Baidu boosts its mobile search tools with cloud-based apps
Mobile users to access 'lite apps' through the company's search program on smartphones
Baidu, owner of the mainland's largest search engine, is expanding with mobile applications that do not need to be downloaded, as it competes with Tencent for users in the world's biggest smartphone market.
Mobile users could access "lite apps" for information on transport, travel and entertainment through Baidu's search program on smartphones, Li Mingyuan, a vice-president, said yesterday in Beijing.
Baidu was also offering mobile payment services for developers to commercialise their applications, he said.

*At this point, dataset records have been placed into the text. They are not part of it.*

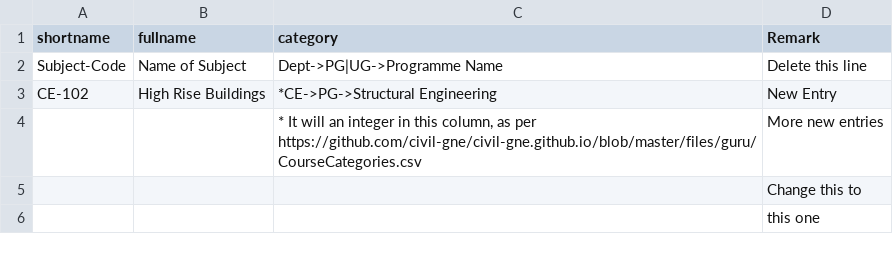
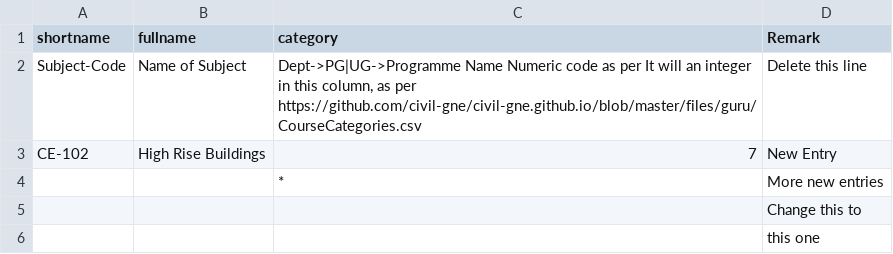
Before and after one commit to civil-gne/civil-gne.github.io, a CSV file: files/guru/Subjects.csv, drawn as a sheet.

Commit message:
Code added

```diff
--- a/files/guru/Subjects.csv
+++ b/files/guru/Subjects.csv
@@ -1,5 +1,5 @@
 "shortname","fullname","category","Remark"
-"Subject-Code","Name of Subject","Dept->PG|UG->Programme Name","Delete this line"
-"CE-102","High Rise Buildings","*CE->PG->Structural Engineering","New Entry"
-,,"* It will an integer in this column, as per https://github.com/civil-gne/civil-gne.github.io/blob/master/files/guru/CourseCategories.csv","More new entries"
+"Subject-Code","Name of Subject","Dept->PG|UG->Programme Name Numeric code as per It will an integer in this column, as per https://github.com/civil-gne/civil-gne.github.io/blob/master/files/guru/CourseCategories.csv","Delete this line"
+"CE-102","High Rise Buildings","7","New Entry"
+,,"* ","More new entries"
 ,,,"Change this to"
```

The firm is trying to navigate a shift from desktop computing, where it manages 82 per cent of the mainland's searches, to mobile devices. It agreed last month to pay US$1.85 billion for the 91 Wireless third-party app store in its biggest announced acquisition, to capture the mainland's more than 464 million users who access the internet from mobile devices.

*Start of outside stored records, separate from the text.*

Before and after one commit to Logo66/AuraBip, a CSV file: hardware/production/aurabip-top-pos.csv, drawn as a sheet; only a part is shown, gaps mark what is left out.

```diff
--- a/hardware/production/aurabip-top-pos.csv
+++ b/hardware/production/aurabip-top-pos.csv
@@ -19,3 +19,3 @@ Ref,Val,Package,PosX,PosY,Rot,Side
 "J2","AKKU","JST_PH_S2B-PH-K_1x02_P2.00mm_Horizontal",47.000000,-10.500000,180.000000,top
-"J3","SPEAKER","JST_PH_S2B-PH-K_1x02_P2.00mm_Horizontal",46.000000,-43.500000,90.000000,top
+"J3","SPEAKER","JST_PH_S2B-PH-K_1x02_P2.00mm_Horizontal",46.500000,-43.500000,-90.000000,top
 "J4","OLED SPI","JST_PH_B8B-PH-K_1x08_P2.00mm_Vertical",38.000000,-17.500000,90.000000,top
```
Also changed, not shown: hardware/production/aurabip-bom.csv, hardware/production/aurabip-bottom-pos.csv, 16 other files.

"We are pushing the development of China's internet ecosystem," Li said. "We hope by promoting 'lite' apps to help developers integrate mobile and cloud systems." Cloud-based applications reside on the internet and not on the user's device.
The firm's app store had had 69 million downloads every day as its open platform attracts 700,000 developers, chairman Robin Li said yesterday.

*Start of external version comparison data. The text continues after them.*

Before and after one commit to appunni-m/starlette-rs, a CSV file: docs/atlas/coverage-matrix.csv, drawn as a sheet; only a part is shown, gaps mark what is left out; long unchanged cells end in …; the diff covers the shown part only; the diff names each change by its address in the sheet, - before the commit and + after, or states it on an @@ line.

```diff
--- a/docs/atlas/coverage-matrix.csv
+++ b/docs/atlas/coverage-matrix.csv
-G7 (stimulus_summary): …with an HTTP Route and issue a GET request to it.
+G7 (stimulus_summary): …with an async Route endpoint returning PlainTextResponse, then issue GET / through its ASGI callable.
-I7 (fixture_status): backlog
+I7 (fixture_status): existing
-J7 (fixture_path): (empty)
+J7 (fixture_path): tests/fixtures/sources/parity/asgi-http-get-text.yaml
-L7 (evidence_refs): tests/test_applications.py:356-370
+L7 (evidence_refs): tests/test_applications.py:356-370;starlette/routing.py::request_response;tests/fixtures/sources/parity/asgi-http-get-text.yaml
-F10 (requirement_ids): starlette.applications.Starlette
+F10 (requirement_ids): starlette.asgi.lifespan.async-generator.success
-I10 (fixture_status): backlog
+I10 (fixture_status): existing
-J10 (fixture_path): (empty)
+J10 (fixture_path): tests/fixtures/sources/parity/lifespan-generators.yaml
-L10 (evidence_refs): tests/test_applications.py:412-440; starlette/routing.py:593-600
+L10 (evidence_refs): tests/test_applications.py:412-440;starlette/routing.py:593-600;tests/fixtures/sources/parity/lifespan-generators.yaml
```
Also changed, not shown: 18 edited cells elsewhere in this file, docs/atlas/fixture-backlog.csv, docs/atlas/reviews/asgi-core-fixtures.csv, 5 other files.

Baidu's mobile revenue was about 700 million yuan (HK$886 million) to 800 million yuan in the second quarter, chief financial officer Jennifer Li said last month. The firm had a market share "well above" 50 per cent in searches from mobile devices, she said.
"Baidu has been relatively fast in commercialising its mobile services," said Lucy Zhang, a Beijing-based analyst at internet consulting group IResearch. "It's trying to build a mobile cloud ecosystem to help developers build more mobile services on its platform."
The company is still actively looking for acquisition targets, as it expands in services such as online search and internet video.
Baidu reported net income of 2.64 billion yuan in the second quarter, beating analyst estimates. Revenue rose 39 per cent to 7.56 billion yuan.
The firm boosted its workforce by 2,100 people to 24,000 by the end of June through new hires and the purchase of PPStream for US$370 million in the June quarter.
China's online video business revenue is projected to increase to 16.2 billion yuan next year from 1.36 billion yuan in 2009, according to IResearch.